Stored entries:
====

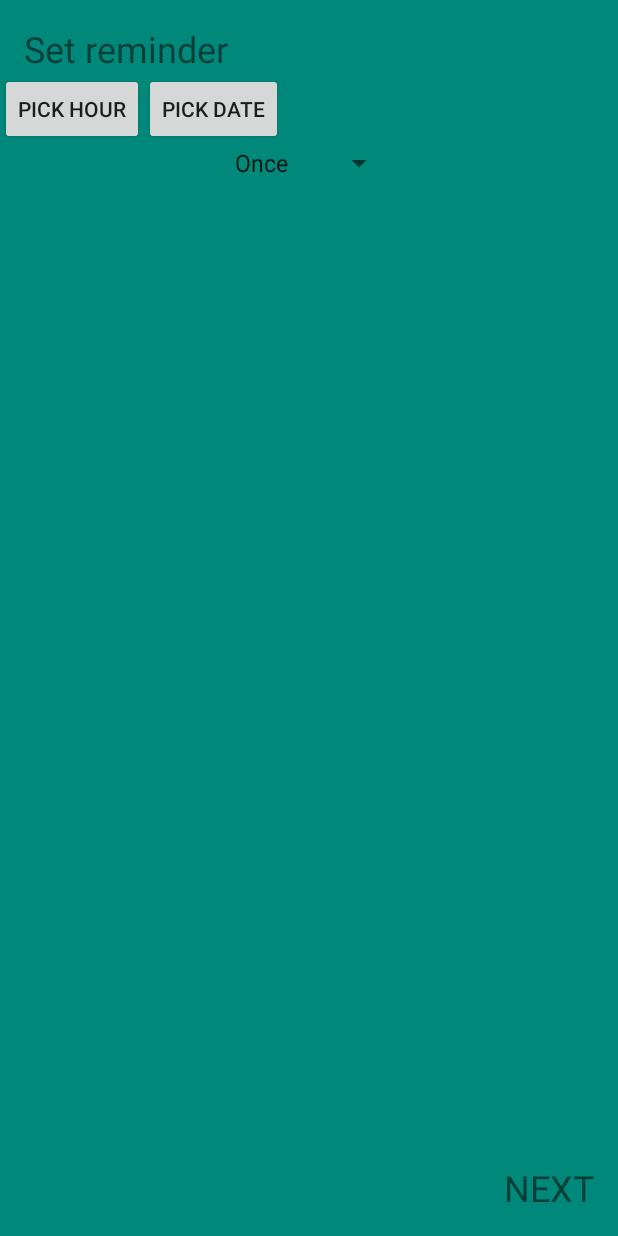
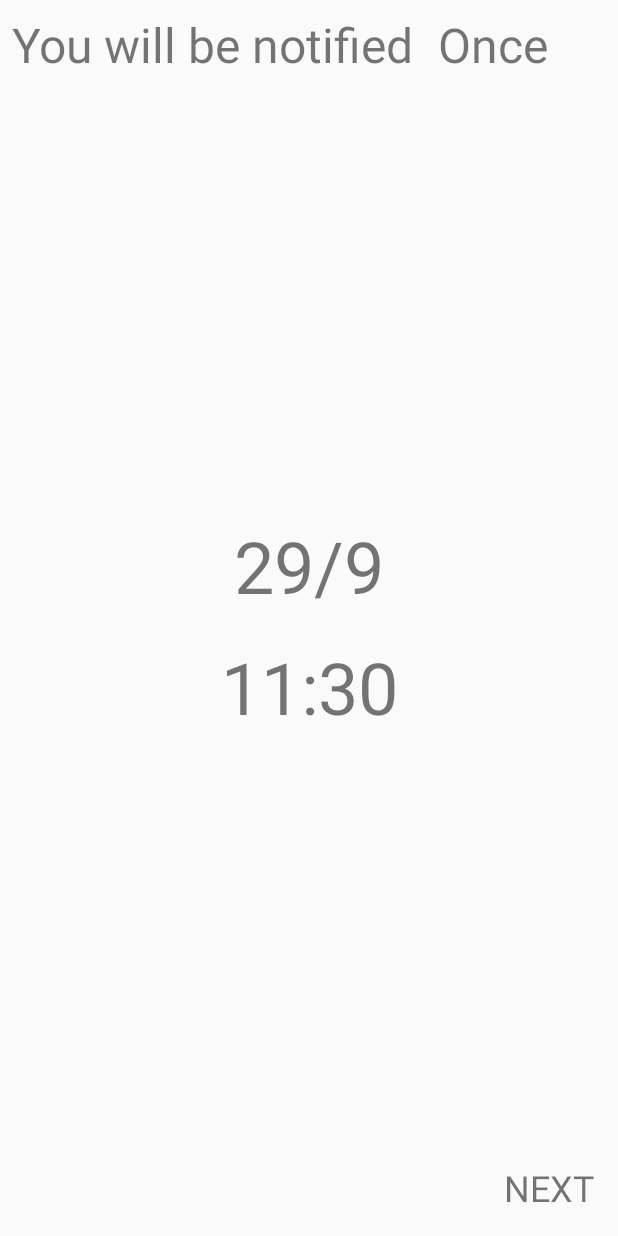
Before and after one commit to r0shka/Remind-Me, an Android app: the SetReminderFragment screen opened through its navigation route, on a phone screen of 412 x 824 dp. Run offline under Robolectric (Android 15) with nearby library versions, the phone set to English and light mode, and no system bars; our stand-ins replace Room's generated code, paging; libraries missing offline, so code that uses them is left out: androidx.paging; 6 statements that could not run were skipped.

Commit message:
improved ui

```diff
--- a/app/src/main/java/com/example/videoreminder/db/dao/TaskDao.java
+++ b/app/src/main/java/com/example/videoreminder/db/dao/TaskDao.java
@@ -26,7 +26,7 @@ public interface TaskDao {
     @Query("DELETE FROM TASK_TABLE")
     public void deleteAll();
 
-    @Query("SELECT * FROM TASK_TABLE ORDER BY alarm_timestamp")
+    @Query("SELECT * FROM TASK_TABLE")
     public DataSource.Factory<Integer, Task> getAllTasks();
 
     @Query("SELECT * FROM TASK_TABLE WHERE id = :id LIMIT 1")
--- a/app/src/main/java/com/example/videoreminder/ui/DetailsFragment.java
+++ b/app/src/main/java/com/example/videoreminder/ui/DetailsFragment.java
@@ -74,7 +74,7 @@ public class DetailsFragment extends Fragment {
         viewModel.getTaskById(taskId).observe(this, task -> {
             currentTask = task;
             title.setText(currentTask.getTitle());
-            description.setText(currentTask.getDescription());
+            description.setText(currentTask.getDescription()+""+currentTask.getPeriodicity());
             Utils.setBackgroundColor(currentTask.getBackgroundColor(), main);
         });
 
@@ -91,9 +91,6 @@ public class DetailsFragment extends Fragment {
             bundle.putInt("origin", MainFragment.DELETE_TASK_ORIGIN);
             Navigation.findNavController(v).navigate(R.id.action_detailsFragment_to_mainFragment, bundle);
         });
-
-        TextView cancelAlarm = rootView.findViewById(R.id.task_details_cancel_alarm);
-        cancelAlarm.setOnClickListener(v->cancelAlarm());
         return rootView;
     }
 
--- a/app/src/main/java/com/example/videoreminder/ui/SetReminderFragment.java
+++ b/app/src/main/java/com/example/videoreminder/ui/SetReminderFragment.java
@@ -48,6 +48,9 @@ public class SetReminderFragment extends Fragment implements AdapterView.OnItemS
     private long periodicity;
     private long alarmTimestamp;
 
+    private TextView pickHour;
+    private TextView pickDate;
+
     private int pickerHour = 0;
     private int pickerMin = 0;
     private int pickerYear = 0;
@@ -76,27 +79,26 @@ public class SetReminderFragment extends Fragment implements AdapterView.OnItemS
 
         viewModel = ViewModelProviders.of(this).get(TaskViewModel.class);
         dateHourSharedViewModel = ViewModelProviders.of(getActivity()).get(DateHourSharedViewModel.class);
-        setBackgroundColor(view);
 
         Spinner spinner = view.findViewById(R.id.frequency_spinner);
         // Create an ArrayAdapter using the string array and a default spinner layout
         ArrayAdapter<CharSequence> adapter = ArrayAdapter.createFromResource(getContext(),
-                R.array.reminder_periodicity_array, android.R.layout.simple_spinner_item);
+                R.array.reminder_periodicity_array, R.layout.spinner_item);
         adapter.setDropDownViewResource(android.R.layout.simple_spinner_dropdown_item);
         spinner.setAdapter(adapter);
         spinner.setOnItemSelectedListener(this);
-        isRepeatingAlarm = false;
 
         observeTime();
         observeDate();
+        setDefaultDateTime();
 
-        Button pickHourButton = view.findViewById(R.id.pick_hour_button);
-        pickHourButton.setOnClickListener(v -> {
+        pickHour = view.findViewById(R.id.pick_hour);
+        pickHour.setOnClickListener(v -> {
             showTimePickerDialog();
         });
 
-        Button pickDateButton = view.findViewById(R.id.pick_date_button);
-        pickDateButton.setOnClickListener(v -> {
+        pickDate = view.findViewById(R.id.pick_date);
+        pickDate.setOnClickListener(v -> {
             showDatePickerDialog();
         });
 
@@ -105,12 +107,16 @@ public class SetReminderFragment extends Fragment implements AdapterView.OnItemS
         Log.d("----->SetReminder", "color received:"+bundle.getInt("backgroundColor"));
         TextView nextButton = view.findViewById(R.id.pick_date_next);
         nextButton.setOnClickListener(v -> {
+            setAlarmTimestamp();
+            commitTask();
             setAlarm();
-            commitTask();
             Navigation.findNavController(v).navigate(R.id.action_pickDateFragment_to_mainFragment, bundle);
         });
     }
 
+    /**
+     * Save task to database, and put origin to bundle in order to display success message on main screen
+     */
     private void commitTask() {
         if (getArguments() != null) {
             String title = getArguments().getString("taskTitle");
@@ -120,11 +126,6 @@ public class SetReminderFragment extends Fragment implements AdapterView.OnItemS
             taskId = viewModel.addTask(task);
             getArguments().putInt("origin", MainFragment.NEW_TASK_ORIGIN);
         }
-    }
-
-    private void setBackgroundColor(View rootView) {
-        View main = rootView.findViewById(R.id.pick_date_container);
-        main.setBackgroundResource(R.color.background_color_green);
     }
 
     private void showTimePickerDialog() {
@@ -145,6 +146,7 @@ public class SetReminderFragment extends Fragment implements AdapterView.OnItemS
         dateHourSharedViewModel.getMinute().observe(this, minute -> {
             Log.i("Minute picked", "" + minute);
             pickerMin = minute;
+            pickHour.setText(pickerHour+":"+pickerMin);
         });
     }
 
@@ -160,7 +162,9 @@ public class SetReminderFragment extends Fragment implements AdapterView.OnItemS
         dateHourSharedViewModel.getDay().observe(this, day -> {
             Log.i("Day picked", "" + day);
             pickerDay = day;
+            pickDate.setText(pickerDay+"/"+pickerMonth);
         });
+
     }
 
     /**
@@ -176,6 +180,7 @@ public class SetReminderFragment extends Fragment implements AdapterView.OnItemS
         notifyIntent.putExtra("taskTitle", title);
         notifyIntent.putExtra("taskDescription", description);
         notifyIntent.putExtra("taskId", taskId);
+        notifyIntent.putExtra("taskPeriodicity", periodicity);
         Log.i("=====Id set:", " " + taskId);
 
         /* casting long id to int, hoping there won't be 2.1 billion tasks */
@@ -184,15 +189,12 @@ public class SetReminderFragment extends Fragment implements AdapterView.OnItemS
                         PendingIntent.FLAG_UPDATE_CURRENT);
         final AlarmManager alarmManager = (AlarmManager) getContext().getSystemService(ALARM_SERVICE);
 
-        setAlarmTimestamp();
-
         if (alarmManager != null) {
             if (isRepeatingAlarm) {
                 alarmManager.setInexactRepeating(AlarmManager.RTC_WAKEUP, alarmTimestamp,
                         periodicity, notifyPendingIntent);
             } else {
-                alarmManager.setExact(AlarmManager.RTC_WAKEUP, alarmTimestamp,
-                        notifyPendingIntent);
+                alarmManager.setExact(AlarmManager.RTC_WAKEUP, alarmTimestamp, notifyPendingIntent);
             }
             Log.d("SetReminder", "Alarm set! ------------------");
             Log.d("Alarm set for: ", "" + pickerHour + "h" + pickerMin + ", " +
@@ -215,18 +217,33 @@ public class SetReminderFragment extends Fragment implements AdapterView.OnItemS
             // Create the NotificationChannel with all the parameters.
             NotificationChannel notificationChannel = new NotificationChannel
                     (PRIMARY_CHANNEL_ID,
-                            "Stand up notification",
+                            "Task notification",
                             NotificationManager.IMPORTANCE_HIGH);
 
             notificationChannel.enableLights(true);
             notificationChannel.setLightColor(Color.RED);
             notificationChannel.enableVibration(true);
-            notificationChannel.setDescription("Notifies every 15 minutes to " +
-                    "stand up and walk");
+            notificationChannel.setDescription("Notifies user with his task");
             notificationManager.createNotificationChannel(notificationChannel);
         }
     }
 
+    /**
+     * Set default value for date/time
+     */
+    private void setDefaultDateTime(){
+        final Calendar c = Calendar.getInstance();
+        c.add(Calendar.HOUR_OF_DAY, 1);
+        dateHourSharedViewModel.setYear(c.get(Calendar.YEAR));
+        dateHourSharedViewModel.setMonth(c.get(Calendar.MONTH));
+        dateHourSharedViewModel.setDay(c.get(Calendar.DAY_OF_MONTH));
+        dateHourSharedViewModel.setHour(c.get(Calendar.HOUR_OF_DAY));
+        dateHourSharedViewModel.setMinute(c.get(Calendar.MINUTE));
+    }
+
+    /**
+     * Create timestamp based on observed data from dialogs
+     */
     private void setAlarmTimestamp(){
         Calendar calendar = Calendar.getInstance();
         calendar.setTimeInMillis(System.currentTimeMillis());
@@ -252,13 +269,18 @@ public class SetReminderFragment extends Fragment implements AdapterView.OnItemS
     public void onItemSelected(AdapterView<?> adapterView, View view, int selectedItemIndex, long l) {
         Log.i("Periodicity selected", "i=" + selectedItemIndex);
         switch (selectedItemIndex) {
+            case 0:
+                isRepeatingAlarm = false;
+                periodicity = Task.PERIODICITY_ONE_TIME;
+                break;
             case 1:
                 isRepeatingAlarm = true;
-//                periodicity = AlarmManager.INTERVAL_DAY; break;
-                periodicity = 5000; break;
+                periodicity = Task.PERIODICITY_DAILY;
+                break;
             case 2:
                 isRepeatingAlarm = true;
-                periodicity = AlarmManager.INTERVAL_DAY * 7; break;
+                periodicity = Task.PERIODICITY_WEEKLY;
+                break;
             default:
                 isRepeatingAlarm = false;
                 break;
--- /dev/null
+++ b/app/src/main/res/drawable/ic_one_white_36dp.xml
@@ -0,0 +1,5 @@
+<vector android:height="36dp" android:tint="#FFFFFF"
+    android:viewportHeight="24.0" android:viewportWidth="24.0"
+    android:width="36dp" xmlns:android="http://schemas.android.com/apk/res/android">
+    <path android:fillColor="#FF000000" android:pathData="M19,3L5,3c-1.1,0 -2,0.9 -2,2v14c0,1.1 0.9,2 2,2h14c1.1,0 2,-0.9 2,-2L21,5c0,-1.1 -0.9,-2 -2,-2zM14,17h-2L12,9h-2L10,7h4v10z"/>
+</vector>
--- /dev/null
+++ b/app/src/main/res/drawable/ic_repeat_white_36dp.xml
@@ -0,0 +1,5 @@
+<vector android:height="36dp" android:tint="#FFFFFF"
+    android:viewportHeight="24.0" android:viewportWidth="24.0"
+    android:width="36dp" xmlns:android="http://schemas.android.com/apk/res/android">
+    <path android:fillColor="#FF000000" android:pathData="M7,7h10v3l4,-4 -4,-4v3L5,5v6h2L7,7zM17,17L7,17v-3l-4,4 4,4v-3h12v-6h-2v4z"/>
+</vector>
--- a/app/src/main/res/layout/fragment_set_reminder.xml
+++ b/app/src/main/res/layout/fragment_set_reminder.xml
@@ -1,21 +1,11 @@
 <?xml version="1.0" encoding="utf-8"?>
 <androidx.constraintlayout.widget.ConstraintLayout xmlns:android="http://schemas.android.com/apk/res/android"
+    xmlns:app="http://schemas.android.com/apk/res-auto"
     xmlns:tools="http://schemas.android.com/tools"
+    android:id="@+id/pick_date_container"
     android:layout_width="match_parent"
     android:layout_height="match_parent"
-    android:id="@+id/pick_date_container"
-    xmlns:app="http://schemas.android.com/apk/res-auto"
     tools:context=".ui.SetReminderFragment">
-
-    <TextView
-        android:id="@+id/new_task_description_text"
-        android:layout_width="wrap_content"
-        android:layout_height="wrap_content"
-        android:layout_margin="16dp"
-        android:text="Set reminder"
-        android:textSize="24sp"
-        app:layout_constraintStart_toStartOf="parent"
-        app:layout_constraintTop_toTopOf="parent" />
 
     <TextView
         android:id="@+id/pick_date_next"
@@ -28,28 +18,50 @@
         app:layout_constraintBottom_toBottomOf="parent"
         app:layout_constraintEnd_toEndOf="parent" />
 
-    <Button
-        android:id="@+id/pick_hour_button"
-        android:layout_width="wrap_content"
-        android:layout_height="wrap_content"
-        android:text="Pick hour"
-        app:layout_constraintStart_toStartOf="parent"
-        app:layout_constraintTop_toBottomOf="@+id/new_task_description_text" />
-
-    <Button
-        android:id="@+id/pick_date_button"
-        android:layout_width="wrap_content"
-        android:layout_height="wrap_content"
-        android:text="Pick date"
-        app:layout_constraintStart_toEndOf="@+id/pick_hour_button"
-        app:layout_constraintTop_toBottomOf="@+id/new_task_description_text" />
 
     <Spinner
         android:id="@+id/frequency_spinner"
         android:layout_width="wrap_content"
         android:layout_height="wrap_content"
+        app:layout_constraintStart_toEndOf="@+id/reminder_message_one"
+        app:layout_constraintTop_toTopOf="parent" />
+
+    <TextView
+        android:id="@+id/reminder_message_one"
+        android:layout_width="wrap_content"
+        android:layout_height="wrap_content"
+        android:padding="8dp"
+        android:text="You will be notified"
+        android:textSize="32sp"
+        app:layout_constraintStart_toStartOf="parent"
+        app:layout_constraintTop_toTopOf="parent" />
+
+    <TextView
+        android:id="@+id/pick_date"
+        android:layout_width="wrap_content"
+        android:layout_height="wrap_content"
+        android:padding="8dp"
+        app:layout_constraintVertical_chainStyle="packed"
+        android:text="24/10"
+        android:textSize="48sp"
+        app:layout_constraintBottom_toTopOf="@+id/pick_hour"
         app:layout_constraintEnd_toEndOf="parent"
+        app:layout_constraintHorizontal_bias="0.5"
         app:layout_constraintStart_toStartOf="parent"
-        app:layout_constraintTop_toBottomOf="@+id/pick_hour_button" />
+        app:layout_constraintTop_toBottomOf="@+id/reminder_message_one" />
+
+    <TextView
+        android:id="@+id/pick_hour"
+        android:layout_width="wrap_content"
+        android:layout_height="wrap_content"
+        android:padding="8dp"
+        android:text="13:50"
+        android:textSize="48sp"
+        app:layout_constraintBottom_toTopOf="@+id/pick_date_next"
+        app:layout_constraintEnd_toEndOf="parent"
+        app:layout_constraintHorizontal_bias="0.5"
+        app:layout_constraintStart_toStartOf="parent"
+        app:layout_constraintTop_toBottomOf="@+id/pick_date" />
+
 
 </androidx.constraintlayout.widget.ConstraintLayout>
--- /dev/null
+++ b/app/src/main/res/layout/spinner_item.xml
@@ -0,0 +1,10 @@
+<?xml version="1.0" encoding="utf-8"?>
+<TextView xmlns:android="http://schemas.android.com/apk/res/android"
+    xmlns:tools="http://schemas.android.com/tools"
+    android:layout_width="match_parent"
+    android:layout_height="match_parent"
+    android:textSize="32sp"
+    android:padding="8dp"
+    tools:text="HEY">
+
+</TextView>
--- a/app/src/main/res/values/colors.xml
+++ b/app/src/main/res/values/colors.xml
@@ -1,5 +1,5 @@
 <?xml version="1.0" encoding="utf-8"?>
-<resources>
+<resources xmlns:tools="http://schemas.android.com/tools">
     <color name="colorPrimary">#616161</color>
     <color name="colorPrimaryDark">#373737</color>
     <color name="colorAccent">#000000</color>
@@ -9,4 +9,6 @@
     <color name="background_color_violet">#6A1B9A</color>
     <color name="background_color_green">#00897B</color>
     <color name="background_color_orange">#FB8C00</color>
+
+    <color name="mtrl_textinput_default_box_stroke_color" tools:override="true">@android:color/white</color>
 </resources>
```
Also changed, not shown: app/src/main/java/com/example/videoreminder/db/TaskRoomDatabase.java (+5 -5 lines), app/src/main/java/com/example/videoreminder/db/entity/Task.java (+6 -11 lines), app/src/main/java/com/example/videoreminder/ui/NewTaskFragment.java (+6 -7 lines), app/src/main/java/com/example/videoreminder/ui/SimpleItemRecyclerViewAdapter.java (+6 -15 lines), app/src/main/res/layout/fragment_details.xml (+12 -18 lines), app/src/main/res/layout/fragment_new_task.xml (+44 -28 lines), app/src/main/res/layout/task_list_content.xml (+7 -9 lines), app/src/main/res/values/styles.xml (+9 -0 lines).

====

### [What you need to do]
Search the data above for the string "pickHourButton" and report each line that holds it.

### [Solution to the problem]
-        Button pickHourButton = view.findViewById(R.id.pick_hour_button);
-        pickHourButton.setOnClickListener(v -> {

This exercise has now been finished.